(Front-end code edit data)
+++++

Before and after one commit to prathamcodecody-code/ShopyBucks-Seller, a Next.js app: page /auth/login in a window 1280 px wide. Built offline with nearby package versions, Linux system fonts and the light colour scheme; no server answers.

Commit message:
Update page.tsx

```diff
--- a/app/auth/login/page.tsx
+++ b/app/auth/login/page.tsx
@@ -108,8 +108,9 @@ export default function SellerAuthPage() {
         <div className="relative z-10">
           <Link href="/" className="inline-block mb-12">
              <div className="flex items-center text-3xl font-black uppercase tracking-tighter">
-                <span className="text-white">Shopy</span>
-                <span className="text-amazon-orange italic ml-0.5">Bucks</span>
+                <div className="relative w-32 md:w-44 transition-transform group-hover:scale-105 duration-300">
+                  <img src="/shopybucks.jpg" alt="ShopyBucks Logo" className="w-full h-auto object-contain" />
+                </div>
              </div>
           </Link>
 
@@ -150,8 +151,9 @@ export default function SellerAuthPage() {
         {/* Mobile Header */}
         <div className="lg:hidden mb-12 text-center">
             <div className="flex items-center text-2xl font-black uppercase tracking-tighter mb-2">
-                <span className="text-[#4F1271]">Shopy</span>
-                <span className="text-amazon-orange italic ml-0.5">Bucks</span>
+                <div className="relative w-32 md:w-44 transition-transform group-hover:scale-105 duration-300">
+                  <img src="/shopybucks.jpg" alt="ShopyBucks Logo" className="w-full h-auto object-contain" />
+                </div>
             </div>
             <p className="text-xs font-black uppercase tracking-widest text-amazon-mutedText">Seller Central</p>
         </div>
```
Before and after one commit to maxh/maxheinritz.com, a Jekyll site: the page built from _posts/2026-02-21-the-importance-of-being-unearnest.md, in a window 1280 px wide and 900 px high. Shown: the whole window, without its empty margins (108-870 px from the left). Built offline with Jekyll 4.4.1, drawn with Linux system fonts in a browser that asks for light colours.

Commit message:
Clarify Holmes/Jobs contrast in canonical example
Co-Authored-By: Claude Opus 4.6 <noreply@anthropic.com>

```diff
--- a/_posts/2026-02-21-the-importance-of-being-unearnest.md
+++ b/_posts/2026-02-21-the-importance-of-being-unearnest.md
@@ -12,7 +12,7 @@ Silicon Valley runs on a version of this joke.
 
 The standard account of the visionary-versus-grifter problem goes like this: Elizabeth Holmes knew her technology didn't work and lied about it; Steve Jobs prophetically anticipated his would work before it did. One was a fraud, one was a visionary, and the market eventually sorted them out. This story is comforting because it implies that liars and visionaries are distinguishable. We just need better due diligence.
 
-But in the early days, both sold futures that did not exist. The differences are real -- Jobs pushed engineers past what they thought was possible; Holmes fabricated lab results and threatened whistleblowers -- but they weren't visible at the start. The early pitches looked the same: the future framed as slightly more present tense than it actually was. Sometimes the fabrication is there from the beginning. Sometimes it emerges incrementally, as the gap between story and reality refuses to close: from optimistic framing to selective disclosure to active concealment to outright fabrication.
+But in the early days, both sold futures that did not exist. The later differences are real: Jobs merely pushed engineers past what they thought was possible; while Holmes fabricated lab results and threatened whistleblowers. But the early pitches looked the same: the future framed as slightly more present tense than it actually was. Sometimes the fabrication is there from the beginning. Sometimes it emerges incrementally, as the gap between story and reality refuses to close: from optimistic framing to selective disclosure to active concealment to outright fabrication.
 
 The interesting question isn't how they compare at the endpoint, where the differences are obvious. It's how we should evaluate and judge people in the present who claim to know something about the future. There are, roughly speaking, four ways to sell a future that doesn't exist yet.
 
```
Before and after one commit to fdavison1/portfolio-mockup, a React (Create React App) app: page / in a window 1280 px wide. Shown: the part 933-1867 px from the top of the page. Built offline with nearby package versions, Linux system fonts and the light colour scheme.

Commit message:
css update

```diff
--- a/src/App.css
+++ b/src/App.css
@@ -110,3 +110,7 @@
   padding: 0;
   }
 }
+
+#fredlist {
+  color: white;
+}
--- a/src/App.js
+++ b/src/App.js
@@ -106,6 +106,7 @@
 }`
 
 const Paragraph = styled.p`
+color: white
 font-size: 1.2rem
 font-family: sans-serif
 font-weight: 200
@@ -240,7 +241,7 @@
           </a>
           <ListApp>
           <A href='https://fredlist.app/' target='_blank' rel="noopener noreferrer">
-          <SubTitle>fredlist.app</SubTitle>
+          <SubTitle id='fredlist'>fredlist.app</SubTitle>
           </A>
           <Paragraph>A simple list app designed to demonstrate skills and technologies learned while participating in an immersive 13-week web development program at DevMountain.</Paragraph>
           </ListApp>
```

+++++

### Instructions to follow
Print each record word for word.

### Output of the task
Before and after one commit to prathamcodecody-code/ShopyBucks-Seller, a Next.js app: page /auth/login in a window 1280 px wide. Built offline with nearby package versions, Linux system fonts and the light colour scheme; no server answers.

Commit message:
Update page.tsx

```diff
--- a/app/auth/login/page.tsx
+++ b/app/auth/login/page.tsx
@@ -108,8 +108,9 @@ export default function SellerAuthPage() {
         <div className="relative z-10">
           <Link href="/" className="inline-block mb-12">
              <div className="flex items-center text-3xl font-black uppercase tracking-tighter">
-                <span className="text-white">Shopy</span>
-                <span className="text-amazon-orange italic ml-0.5">Bucks</span>
+                <div className="relative w-32 md:w-44 transition-transform group-hover:scale-105 duration-300">
+                  <img src="/shopybucks.jpg" alt="ShopyBucks Logo" className="w-full h-auto object-contain" />
+                </div>
              </div>
           </Link>
 
@@ -150,8 +151,9 @@ export default function SellerAuthPage() {
         {/* Mobile Header */}
         <div className="lg:hidden mb-12 text-center">
             <div className="flex items-center text-2xl font-black uppercase tracking-tighter mb-2">
-                <span className="text-[#4F1271]">Shopy</span>
-                <span className="text-amazon-orange italic ml-0.5">Bucks</span>
+                <div className="relative w-32 md:w-44 transition-transform group-hover:scale-105 duration-300">
+                  <img src="/shopybucks.jpg" alt="ShopyBucks Logo" className="w-full h-auto object-contain" />
+                </div>
             </div>
             <p className="text-xs font-black uppercase tracking-widest text-amazon-mutedText">Seller Central</p>
         </div>
```
Before and after one commit to maxh/maxheinritz.com, a Jekyll site: the page built from _posts/2026-02-21-the-importance-of-being-unearnest.md, in a window 1280 px wide and 900 px high. Shown: the whole window, without its empty margins (108-870 px from the left). Built offline with Jekyll 4.4.1, drawn with Linux system fonts in a browser that asks for light colours.

Commit message:
Clarify Holmes/Jobs contrast in canonical example
Co-Authored-By: Claude Opus 4.6 <noreply@anthropic.com>

```diff
--- a/_posts/2026-02-21-the-importance-of-being-unearnest.md
+++ b/_posts/2026-02-21-the-importance-of-being-unearnest.md
@@ -12,7 +12,7 @@ Silicon Valley runs on a version of this joke.
 
 The standard account of the visionary-versus-grifter problem goes like this: Elizabeth Holmes knew her technology didn't work and lied about it; Steve Jobs prophetically anticipated his would work before it did. One was a fraud, one was a visionary, and the market eventually sorted them out. This story is comforting because it implies that liars and visionaries are distinguishable. We just need better due diligence.
 
-But in the early days, both sold futures that did not exist. The differences are real -- Jobs pushed engineers past what they thought was possible; Holmes fabricated lab results and threatened whistleblowers -- but they weren't visible at the start. The early pitches looked the same: the future framed as slightly more present tense than it actually was. Sometimes the fabrication is there from the beginning. Sometimes it emerges incrementally, as the gap between story and reality refuses to close: from optimistic framing to selective disclosure to active concealment to outright fabrication.
+But in the early days, both sold futures that did not exist. The later differences are real: Jobs merely pushed engineers past what they thought was possible; while Holmes fabricated lab results and threatened whistleblowers. But the early pitches looked the same: the future framed as slightly more present tense than it actually was. Sometimes the fabrication is there from the beginning. Sometimes it emerges incrementally, as the gap between story and reality refuses to close: from optimistic framing to selective disclosure to active concealment to outright fabrication.
 
 The interesting question isn't how they compare at the endpoint, where the differences are obvious. It's how we should evaluate and judge people in the present who claim to know something about the future. There are, roughly speaking, four ways to sell a future that doesn't exist yet.
 
```
Before and after one commit to fdavison1/portfolio-mockup, a React (Create React App) app: page / in a window 1280 px wide. Shown: the part 933-1867 px from the top of the page. Built offline with nearby package versions, Linux system fonts and the light colour scheme.

Commit message:
css update

```diff
--- a/src/App.css
+++ b/src/App.css
@@ -110,3 +110,7 @@
   padding: 0;
   }
 }
+
+#fredlist {
+  color: white;
+}
--- a/src/App.js
+++ b/src/App.js
@@ -106,6 +106,7 @@
 }`
 
 const Paragraph = styled.p`
+color: white
 font-size: 1.2rem
 font-family: sans-serif
 font-weight: 200
@@ -240,7 +241,7 @@
           </a>
           <ListApp>
           <A href='https://fredlist.app/' target='_blank' rel="noopener noreferrer">
-          <SubTitle>fredlist.app</SubTitle>
+          <SubTitle id='fredlist'>fredlist.app</SubTitle>
           </A>
           <Paragraph>A simple list app designed to demonstrate skills and technologies learned while participating in an immersive 13-week web development program at DevMountain.</Paragraph>
           </ListApp>
```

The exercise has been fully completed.